# Task:
Find each line of the entries with the string "version", please, and copy it.

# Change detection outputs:
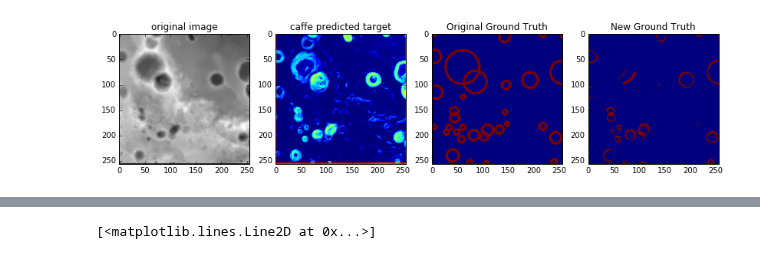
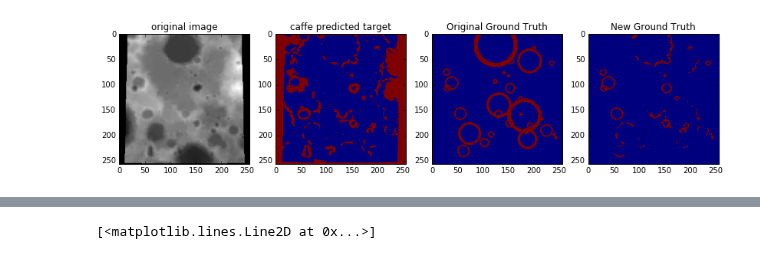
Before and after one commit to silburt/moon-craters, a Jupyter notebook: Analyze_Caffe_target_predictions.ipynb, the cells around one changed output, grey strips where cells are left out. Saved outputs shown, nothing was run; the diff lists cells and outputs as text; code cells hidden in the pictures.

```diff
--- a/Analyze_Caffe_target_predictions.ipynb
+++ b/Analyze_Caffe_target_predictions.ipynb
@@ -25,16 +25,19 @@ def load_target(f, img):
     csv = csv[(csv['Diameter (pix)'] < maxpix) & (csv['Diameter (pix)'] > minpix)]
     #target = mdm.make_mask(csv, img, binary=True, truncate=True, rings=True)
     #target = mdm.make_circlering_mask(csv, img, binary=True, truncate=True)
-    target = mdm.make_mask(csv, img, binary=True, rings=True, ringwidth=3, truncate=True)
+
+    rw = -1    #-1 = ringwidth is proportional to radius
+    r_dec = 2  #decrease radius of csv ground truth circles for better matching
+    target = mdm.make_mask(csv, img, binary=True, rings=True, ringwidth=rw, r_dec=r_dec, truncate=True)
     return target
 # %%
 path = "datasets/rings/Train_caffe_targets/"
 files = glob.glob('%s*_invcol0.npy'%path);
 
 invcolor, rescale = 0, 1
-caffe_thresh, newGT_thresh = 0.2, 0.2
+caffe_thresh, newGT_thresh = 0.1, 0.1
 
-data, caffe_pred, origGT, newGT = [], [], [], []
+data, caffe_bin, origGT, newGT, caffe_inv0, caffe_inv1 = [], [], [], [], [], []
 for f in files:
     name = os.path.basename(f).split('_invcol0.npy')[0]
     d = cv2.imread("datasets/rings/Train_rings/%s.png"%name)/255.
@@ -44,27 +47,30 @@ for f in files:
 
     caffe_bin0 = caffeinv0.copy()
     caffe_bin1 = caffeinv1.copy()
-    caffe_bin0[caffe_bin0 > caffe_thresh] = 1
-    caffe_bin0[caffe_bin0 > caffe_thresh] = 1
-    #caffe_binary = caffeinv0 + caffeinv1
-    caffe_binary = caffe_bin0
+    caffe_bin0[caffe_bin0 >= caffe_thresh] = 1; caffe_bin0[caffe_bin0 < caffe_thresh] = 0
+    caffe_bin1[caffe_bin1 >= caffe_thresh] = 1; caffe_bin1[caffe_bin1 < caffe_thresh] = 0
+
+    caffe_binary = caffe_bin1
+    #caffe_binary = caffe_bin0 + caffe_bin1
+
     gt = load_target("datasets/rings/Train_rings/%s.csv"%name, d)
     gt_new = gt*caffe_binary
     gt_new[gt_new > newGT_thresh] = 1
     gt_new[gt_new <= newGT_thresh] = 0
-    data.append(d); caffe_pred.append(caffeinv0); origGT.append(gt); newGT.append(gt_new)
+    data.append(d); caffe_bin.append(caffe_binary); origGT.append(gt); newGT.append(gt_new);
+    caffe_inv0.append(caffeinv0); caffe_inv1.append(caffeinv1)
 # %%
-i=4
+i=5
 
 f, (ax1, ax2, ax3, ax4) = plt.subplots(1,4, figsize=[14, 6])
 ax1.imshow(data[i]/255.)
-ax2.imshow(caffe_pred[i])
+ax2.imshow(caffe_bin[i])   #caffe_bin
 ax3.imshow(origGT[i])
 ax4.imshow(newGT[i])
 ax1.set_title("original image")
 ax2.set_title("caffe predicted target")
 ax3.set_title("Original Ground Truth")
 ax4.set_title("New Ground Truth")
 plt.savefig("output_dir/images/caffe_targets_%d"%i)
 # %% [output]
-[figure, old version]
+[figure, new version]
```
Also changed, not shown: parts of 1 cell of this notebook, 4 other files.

--

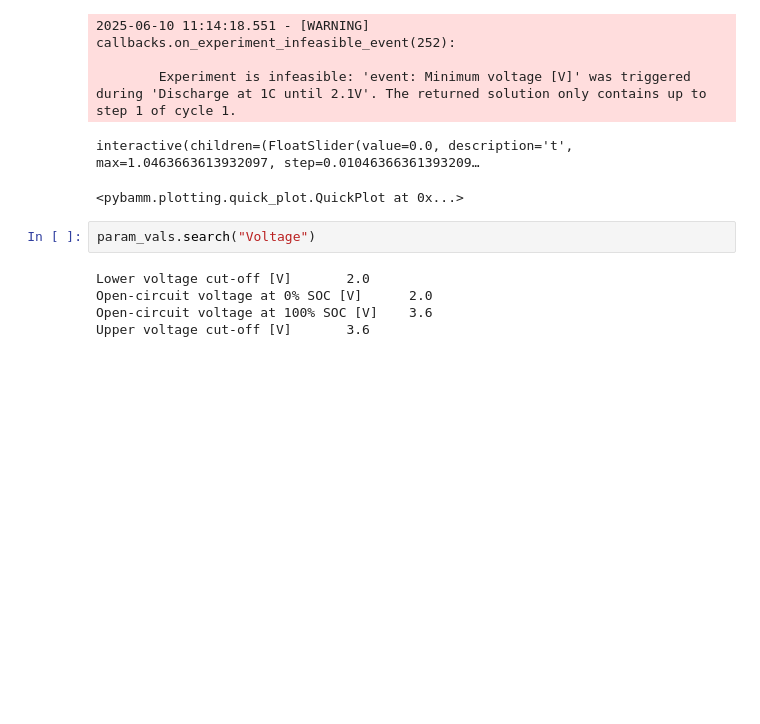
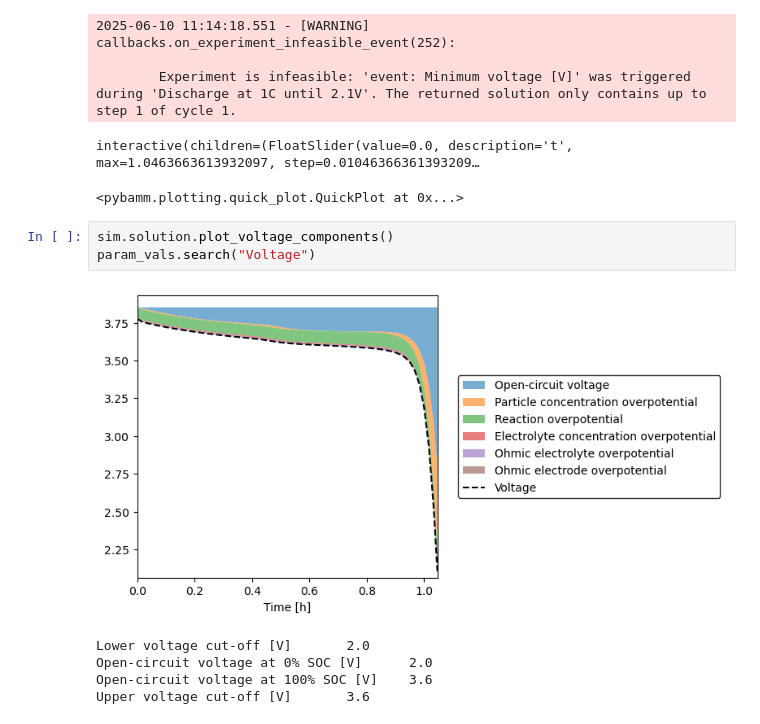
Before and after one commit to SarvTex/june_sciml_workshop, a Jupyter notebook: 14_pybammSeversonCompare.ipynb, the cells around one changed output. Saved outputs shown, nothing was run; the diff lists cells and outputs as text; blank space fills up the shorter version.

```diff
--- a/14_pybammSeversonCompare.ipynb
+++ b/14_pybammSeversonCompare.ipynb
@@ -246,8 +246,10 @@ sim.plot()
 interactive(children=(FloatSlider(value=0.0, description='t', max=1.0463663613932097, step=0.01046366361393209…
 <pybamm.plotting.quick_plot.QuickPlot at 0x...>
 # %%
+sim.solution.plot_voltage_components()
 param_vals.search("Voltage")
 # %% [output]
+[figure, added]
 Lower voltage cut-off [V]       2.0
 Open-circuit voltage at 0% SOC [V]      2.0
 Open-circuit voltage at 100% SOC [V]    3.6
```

# Exercise answer:
-[figure, old version]
+[figure, new version]
Before and after one commit to SarvTex/june_sciml_workshop, a Jupyter notebook: 14_pybammSeversonCompare.ipynb, the cells around one changed output. Saved outputs shown, nothing was run; the diff lists cells and outputs as text; blank space fills up the shorter version.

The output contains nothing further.